Therapy Today has always explored a broad spectrum of models and theories. There is no one-size-fits-all approach to therapy, and I know that you welcome new ideas to challenge and expand your thinking. One model explored in this issue is single-session counselling (SSC), in ‘The big interview’ with Windy Dryden. Having trained in SSC some years ago, it’s now an offer that sits alongside my longer-term work and appeals to clients who need to tackle a crucial issue quickly. It’s intense work, but often extremely rewarding.
Dryden has, of course, a long history of teaching and writing, but do you always need an academic background to come up with a new approach to working? I know that many practitioners have found that their own ‘model’ has naturally evolved out of extensive client work. ‘The Therapy Square’ is a good example – Anthony Prendergast’s simple, client-friendly solution to the challenge of explaining and working with the impact of inhibiting messages and emotions.
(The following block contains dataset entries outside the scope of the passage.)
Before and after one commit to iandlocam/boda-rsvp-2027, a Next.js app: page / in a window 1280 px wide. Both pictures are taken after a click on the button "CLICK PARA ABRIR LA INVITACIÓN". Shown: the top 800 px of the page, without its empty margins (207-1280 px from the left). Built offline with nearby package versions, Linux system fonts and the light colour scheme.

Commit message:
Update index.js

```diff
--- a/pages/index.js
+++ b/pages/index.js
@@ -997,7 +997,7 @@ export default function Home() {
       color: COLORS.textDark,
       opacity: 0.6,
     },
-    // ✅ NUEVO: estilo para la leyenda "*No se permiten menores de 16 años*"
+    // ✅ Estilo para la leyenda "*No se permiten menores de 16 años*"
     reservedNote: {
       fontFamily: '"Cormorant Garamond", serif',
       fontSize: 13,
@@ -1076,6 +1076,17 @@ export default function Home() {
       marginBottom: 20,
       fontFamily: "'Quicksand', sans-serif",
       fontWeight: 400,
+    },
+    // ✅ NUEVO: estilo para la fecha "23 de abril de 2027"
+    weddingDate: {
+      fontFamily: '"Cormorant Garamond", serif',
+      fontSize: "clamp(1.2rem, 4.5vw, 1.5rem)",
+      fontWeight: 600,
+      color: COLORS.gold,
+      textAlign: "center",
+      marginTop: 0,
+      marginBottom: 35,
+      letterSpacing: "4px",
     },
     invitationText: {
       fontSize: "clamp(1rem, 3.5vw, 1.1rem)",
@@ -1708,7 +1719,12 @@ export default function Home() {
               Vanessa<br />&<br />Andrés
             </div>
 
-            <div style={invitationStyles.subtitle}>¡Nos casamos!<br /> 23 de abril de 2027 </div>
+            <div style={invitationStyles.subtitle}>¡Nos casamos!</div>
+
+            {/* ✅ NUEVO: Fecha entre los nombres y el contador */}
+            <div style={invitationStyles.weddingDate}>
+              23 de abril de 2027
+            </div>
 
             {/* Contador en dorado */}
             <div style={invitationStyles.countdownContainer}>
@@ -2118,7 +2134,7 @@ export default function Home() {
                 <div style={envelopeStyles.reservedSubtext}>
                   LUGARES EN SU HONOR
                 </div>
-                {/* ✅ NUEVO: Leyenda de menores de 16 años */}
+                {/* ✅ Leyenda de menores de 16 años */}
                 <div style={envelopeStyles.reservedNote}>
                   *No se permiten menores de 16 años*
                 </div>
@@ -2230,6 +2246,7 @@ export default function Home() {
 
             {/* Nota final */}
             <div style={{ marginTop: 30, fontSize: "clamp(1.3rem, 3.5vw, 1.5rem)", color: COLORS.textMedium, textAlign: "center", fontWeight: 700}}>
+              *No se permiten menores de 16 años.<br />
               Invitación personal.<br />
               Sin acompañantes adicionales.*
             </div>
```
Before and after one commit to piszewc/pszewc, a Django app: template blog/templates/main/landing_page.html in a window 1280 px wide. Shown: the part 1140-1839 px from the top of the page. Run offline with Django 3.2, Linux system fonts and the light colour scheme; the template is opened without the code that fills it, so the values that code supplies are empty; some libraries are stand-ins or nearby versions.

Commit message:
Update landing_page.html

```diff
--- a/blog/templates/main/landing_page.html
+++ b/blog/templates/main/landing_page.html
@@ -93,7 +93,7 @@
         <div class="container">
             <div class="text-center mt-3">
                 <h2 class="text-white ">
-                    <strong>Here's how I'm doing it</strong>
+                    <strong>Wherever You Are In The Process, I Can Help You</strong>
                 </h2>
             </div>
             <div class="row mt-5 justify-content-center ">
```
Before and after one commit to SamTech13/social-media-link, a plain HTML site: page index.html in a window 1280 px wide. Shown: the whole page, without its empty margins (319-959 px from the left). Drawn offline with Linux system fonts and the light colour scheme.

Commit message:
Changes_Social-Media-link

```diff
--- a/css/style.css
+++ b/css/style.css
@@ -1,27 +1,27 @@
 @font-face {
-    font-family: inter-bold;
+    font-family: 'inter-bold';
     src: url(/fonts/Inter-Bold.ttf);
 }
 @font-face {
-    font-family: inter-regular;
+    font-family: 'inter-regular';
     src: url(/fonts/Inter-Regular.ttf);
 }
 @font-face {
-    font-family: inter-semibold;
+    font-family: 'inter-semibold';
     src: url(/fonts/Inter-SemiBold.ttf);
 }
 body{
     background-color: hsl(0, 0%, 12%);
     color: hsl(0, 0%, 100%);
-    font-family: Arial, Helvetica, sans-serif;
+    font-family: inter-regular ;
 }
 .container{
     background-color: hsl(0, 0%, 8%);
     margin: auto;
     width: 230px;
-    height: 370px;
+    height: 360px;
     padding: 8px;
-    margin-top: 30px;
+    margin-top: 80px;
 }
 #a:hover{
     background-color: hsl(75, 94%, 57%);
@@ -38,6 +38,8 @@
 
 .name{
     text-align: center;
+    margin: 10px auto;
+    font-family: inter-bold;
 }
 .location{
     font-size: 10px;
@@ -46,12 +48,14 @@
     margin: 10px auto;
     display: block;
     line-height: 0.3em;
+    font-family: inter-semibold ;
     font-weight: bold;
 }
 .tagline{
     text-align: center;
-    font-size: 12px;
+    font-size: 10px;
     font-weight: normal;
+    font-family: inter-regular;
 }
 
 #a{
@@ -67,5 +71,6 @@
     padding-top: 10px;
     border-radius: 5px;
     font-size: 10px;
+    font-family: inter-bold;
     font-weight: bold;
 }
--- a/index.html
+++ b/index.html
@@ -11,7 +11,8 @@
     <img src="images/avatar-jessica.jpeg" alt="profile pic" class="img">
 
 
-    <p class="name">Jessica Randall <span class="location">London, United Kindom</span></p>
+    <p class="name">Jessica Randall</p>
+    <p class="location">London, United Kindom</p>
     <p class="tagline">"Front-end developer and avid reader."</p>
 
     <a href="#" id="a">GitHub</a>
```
Rosjke Hasseldine, meanwhile, has developed a model for understanding mother-and-daughter conflict through the lens of societal and cultural expectations. She explores what happens to mothers and daughters when values clash in her case history-led article.
Therapy Today is also a platform for debate and opinion, and two articles this month are designed to challenge our perceptions about our profession. In ‘The big issue’, Millennial counsellor Ali Xavier hears from younger counsellors who have felt judged on their perceived lack of life experience during their training. It can be painful to acknowledge that even our profession, which is built on a foundation of self-reflection, non-judgment and a belief in equality, still has major barriers to entry that include race and class as well as age. We will be exploring race in relation to training in an upcoming issue.
I know many practitioners will disagree with Gillian Bridge’s opinion piece, ‘Why feelings are overrated’. But by being willing to truly listen and consider opinions that directly challenge our own, we remain responsive to growth. The ‘Reactions’ page is your platform for entering the debate.
Sally Brown, Editor
From the chair
I’m writing at a time of incredible social and emotional plight. It may seem that we have turned a corner in the pandemic, but the anger, pain and loss caused by inequality, injustice and hatred, which pervade humanity, are very much felt across the world.
Throughout this anguish and upheaval, the work of BACP has continued in supporting members to support the public. The Trustees of the Board of Governors have been resolute in delivering on the strategic focus of membership engagement. Their involvement in committees and Board meetings, and in representing the organisation in a variety of ways, centres on matters that are of prime importance, such as professional standards and promoting paid opportunities for our members.
We are at a unique moment in the Board’s cycle where a number of Trustees will step down at the next AGM. As with any loss, there is the opportunity for change and growth and, while this loss is significant, it also gives the chance for new Trustees to join.
My call for members to stand for election as Trustees is now more pertinent than ever; for you to influence the strategic direction of our Association at this turning point, and for you to use your vote to choose who you would want to represent your views on the Board.
Natalie Bailey, BACP Chair
‘My current work schedule is far healthier than the workaholic one I happily created, endured and inflicted on my family back in the 1980s’
Kevin Chandler draws wisdom from experience
‘Something incredible happens when you open up to another human who you click with and who is trained to listen and support’
Jo Love writes our client column
Flexing our boundaries: Is it helpful for us to change the way we work in extraordinary times?
Resilience and self-care: Our ethics team considers this month's dilemmas
Rakhi Chand speaks for herself